In reflecting on this action I thought about how helpful I have found both Buddhist meditation and also Quaker wisdom. I find ‘Quaker faith & practice’ a wonderful resource of sayings and writings gleaned by Friends over the past 350 years. There is lots that is helpful in relation being kind when perhaps it does not come naturally. For example, in Advice No. 17 we are reminded to ‘Listen patiently and seek the truth which other people’s opinions may contain for you. Avoid hurtful criticism and provocative language. Do not allow the strength of your convictions to betray you into making statements or allegations that are unfair or untrue. Think it possible that you may be mistaken.’ Isn’t that wonderful?

The Buddhist metta bhavana or loving-kindness meditation is also helpful. It first involves sending sending metta or loving-kindness to yourself, then someone you care about, followed by someone you feel neutral about. The fourth stage is to ‘…think of someone you actually dislike — an “enemy”, traditionally— someone you are having difficulty with. Trying not to get caught up in any feelings of hatred, think of them positively and send your metta to them as well’. And finally metta is sent out to the world.
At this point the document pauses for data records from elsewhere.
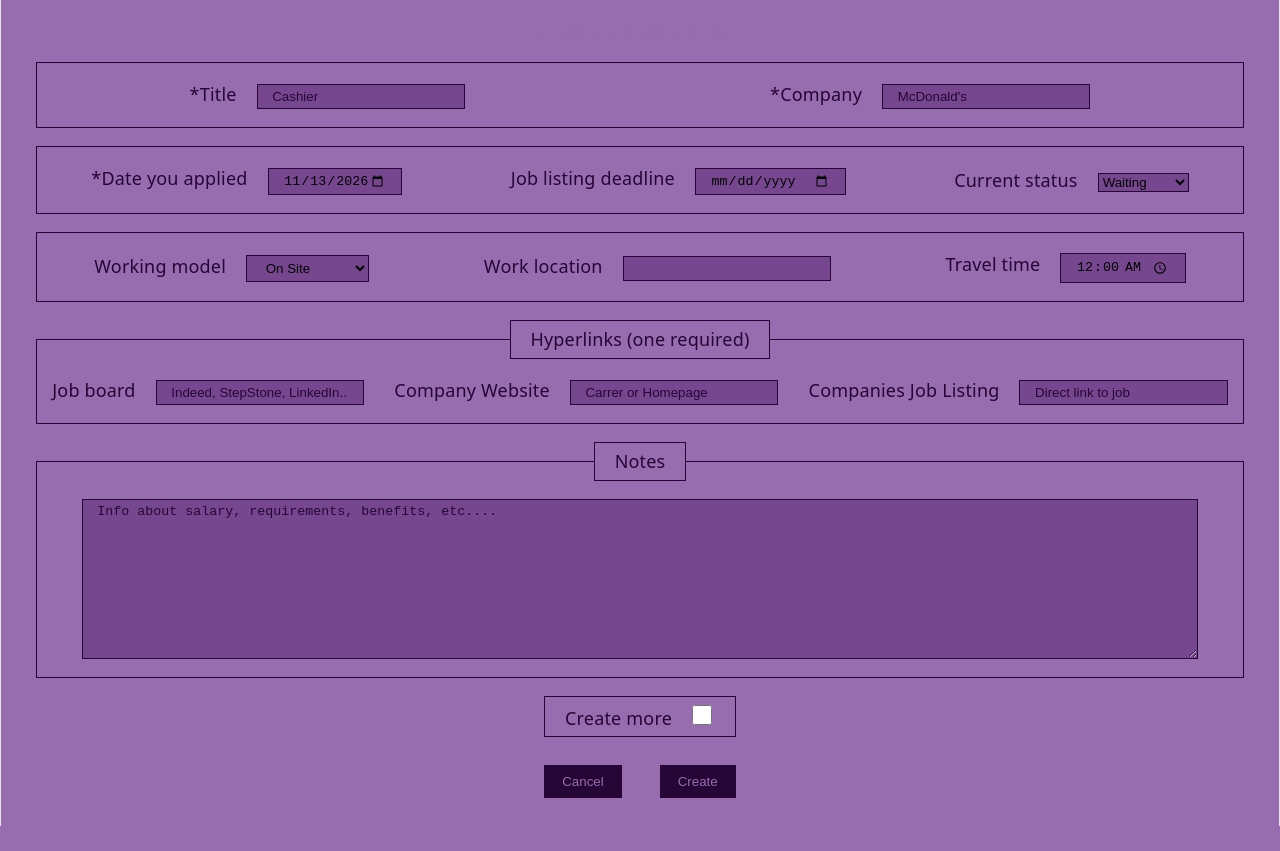
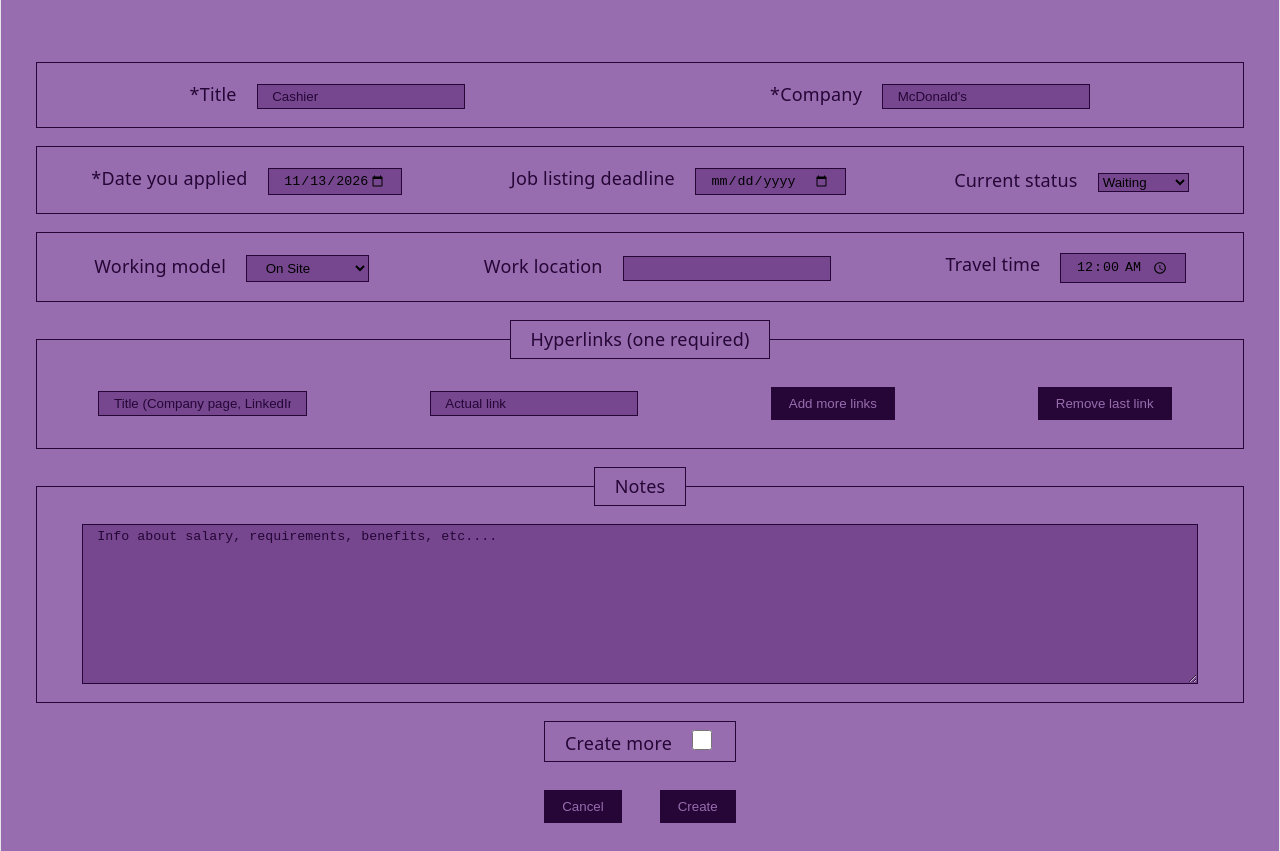
Before and after one commit to Pancham674/JobTracker, a React (Vite) app in the folder jobtracker.client/: page /new in a window 1280 px wide. Before the commit the page ends 826 px from the top, so only its background shows below. Built offline with nearby package versions, Linux system fonts and the light colour scheme.

Commit message:
~ Added custom links to frontend

```diff
--- a/jobtracker.client/src/components/NewJobItem.tsx
+++ b/jobtracker.client/src/components/NewJobItem.tsx
@@ -1,11 +1,12 @@
 import { postJobItem, getJobItem, editJobItem } from "../services/api";
+import { type IJobItem, getTodaysDate } from "../Interfaces";
 import { useParams, useNavigate } from "react-router-dom";
-import { type IJobItem, getTodaysDate } from "../Interfaces";
 import { useState, useEffect } from "react";
 import type React from "react";
 import "../css/NewJobItem.css";
 
 export default function NewJobItem() {
+    const [customLinks, setCustomLinks] = useState<ICustomLink[]>([createEmptyLink(1)]);
     const [jobItem, setJobItem] = useState<IJobItem>();
     const [stateStatus, setStateStatus] = useState(0);
     const [stateModel, setStateModel] = useState(0);
@@ -20,6 +21,12 @@ export default function NewJobItem() {
                 setJobItem(grabbedItem);
                 setStateModel(grabbedItem.model);
                 setStateStatus(grabbedItem.status);
+                setCustomLinks(Object.entries(grabbedItem.hyperlinks).map(
+                    ([k, v], i) =>
+                    ({   id: i,
+                        title: k,
+                        source: v} as ICustomLink))
+                );
             }
         }
         loadJobItem();
@@ -33,17 +40,12 @@ export default function NewJobItem() {
 
         newItem.applyDeadline = newItem.applyDeadline ? newItem.applyDeadline: `0001-01-01`;
 
-        if (newItem && (e.currentTarget["company-job-listing"].value.trim()
-            || e.currentTarget["company-website"].value.trim() || e.currentTarget["job-board"].value.trim())) {
+        if (newItem.title.trim() && newItem.company.trim() && !isAnyCustomLinkEmpty(customLinks)) {
             try {
                 newItem.status = Number(newItem.status);
                 newItem.model = Number(newItem.model);
-                newItem.hyperlinks = {
-                    "Jobboard": e.currentTarget["job-board"].value,
-                    "CompanyWebsite": e.currentTarget["company-website"].value,
-                    "CompanyJobListing": e.currentTarget["company-job-listing"].value
-                }
                 newItem.travelTime = e.currentTarget["travel-time"].value;
+                newItem.hyperlinks = getHyperlinks(customLinks);
 
                 if (jobItem) {
                     newItem.id = jobId;
@@ -54,6 +56,7 @@ export default function NewJobItem() {
                 if (createMore) {       //dont leave page
                     e.currentTarget.reset();
                     e.currentTarget["create-more"].checked = true;
+                    setCustomLinks([createEmptyLink(1)]);
                 }
                 else {                  //redirect to either details or list page
                     if (jobItem) navi(`/${jobId}`)
@@ -133,20 +136,17 @@ export default function NewJobItem() {
                 </label>
             </fieldset>
 
-            <fieldset>
+            <fieldset id="links">
                 <legend>Hyperlinks (one required)</legend>
-                <label htmlFor="job-board">Job board
-                    <input type="text" name="job-board" id="job-board"
-                        placeholder="Indeed, StepStone, LinkedIn..."  defaultValue={jobItem ? jobItem.hyperlinks.Jobboard : ""}/>
-                </label>
-                <label htmlFor="company-website">Company Website
-                    <input type="text" name="company-website" id="company-website"
-                        placeholder="Carrer or Homepage" defaultValue={jobItem ? jobItem.hyperlinks.CompanyWebsite : ""}/>
-                </label>
-                <label htmlFor="company-job-listing">Companies Job Listing
-                    <input type="text" name="company-job-listing" id="company-job-listing"
-                        placeholder="Direct link to job" defaultValue={jobItem ? jobItem.hyperlinks.CompanyJobListing : ""}/>
-                </label>
+                { customLinks.map((cl, i) => <CustomHyperlink key={i} customLink={cl}/>) }
+                <button disabled={customLinks.length >= 5}
+                        onClick={() => setCustomLinks([...customLinks, createEmptyLink(customLinks.length +1)])}
+                        type="button">Add more links
+                </button>
+                <button disabled={customLinks.length <= 1}
+                        onClick={() => setCustomLinks(customLinks.slice(0, -1))}
+                        type="button">Remove last link
+                </button>
             </fieldset>
 
             <fieldset>
@@ -168,3 +168,45 @@ export default function NewJobItem() {
         </form>
     );
 }
+function createEmptyLink(myId: number): ICustomLink {
+    return {
+        id: myId,
+        title: "",
+        source: ""
+    }
+};
+
+//Returns true if any title or source from custom links array is empty
+function isAnyCustomLinkEmpty(icl: ICustomLink[]) {
+    return icl.find(cl => cl.title.trim() == "" || cl.source.trim() == "") != undefined;
+}
+
+function getHyperlinks(icl: ICustomLink[]) {
+    const result: Record<string, string> = {};
+    icl.forEach(cl => result[cl.title] = cl.source);
+    return result;
+}
+
+function updateLinkValues(customLink: ICustomLink, newValue: string, attrToChange: LinkAttribute) {
+    if (attrToChange === "Title") customLink.title = newValue;
+    else if (attrToChange === "Source") customLink.source = newValue;
+}
+
+function CustomHyperlink ({customLink}: {customLink: ICustomLink} ) {
+    return(
+        <>
+            <input id={`title${customLink.id}`} className="title" placeholder="Title (Company page, LinkedIn, ...)" required
+                defaultValue={customLink.title ? customLink.title : ""} onChange={(e) => updateLinkValues(customLink, e.currentTarget.value, "Title")}/>
+            <input id={`value${customLink.id}`} className="value" placeholder="Actual link" required
+                defaultValue={customLink.source ? customLink.source: ""} onChange={(e) => updateLinkValues(customLink, e.currentTarget.value, "Source")}/>
+        </>
+    );
+}
+
+interface ICustomLink {
+    id: number,
+    title: string,
+    source: string
+}
+
+type LinkAttribute = "Title" | "Source";
```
I have certainly found that trying to think positively about someone I find ‘difficult’ can sometimes help me act more kindly or more compassionately towards them. However as always (for me at least) it is a matter of work in progress.